* **DATA TO EXAMINE**:
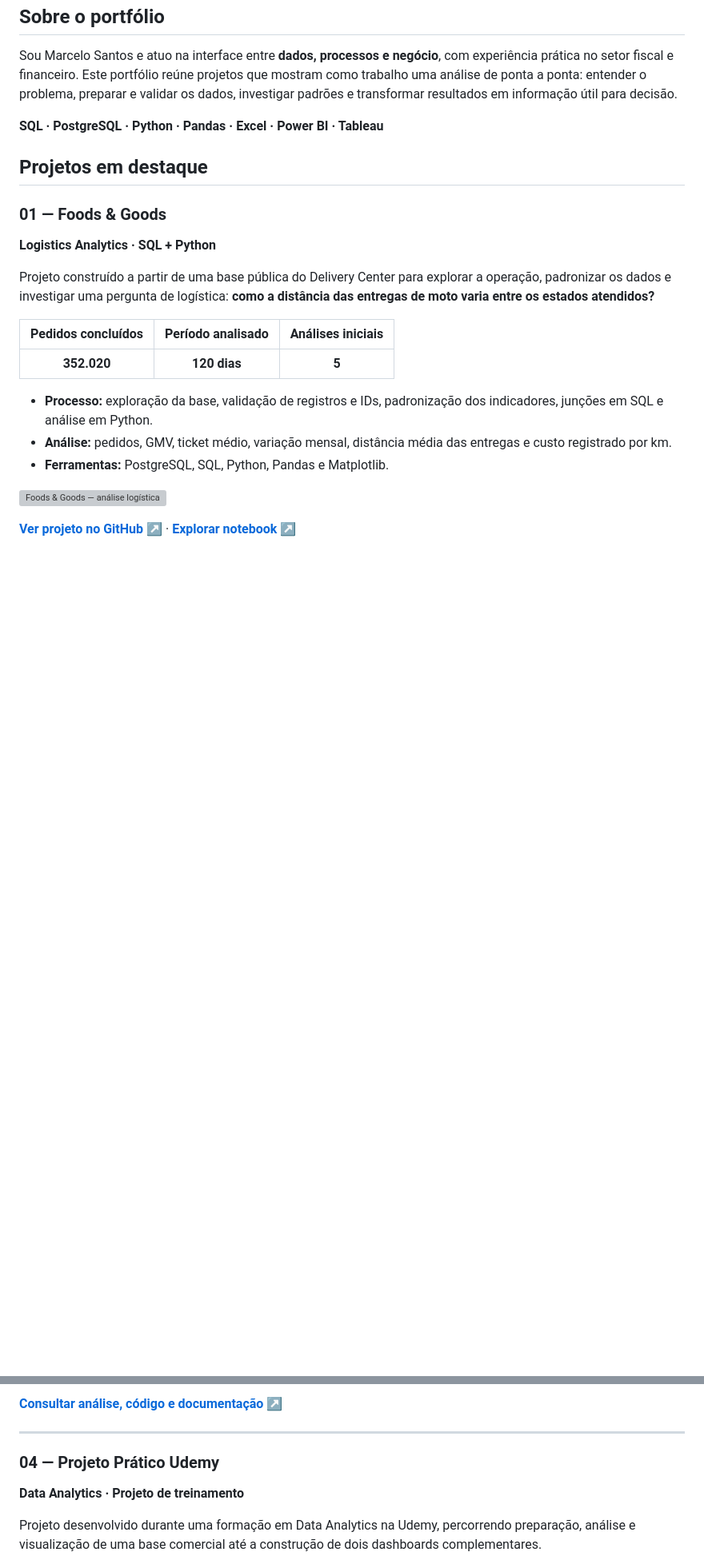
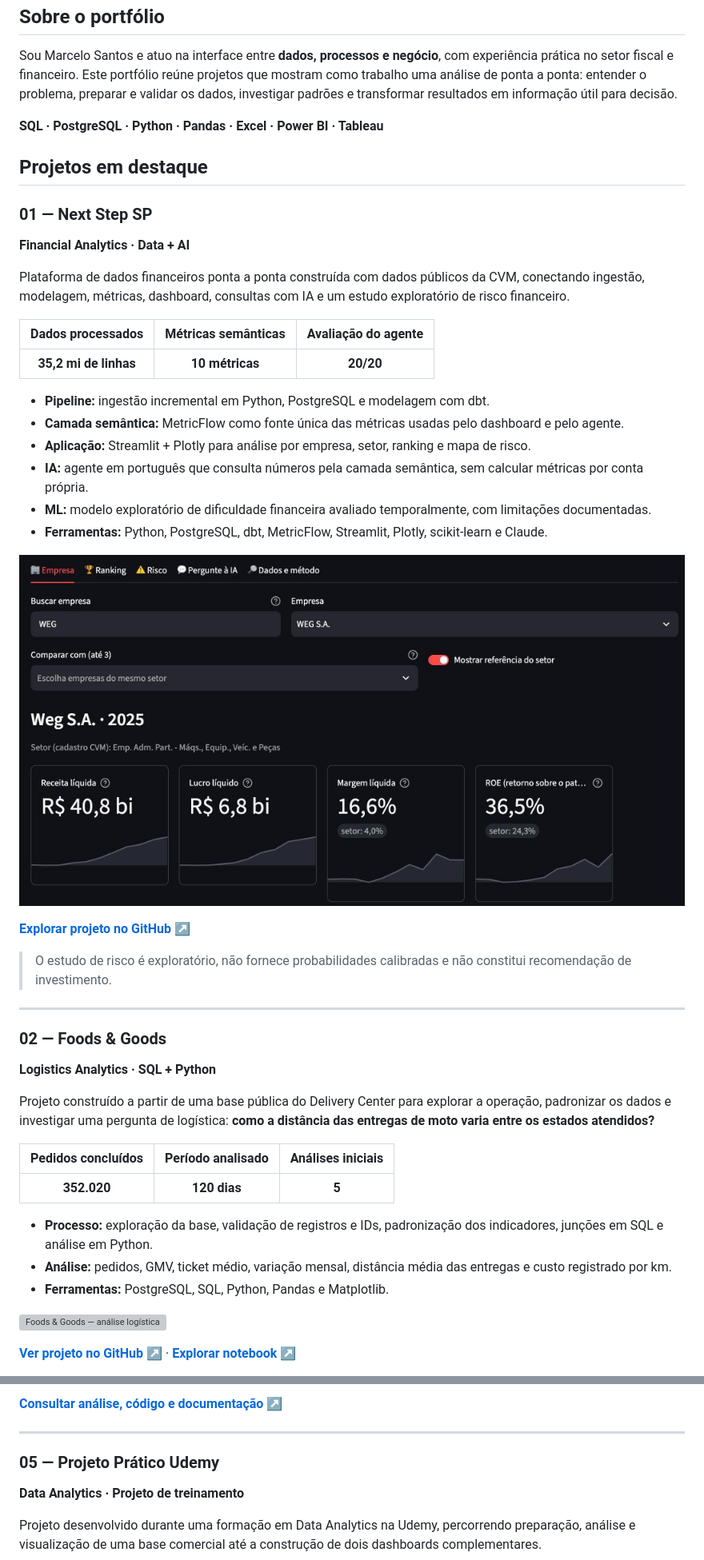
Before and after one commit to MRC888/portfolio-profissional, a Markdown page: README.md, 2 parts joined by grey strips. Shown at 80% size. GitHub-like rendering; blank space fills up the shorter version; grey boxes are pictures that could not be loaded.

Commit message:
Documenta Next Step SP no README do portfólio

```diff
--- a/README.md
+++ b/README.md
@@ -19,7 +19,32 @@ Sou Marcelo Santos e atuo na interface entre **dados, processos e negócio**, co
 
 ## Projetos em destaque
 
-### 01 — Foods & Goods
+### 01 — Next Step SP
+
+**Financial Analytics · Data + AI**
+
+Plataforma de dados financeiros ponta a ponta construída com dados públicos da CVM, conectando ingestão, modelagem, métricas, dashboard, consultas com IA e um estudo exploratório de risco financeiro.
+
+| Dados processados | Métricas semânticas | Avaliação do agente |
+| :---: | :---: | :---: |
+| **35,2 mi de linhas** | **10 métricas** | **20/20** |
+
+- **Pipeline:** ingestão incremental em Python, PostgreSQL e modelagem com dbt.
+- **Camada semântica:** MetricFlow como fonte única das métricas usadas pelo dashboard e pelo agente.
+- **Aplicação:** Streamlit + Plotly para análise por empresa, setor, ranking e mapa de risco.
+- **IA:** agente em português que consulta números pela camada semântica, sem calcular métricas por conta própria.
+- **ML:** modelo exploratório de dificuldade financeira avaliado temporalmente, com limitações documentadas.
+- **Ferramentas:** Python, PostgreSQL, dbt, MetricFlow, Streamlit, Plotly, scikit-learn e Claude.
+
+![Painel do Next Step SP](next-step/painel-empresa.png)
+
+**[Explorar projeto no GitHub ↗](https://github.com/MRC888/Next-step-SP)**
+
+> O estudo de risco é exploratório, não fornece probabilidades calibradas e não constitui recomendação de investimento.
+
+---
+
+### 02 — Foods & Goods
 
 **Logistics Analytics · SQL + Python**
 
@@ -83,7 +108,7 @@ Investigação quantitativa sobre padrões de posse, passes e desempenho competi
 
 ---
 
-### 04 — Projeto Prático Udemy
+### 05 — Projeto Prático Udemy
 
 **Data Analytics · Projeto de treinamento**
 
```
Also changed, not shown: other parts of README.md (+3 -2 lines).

* **TASK TO CARRY OUT**:
Look through the listing above and copy each line where the string "README" occurs.

* **THE COMPLETED TASK**:
Before and after one commit to MRC888/portfolio-profissional, a Markdown page: README.md, 2 parts joined by grey strips. Shown at 80% size. GitHub-like rendering; blank space fills up the shorter version; grey boxes are pictures that could not be loaded.
Documenta Next Step SP no README do portfólio
--- a/README.md
+++ b/README.md
Also changed, not shown: other parts of README.md (+3 -2 lines).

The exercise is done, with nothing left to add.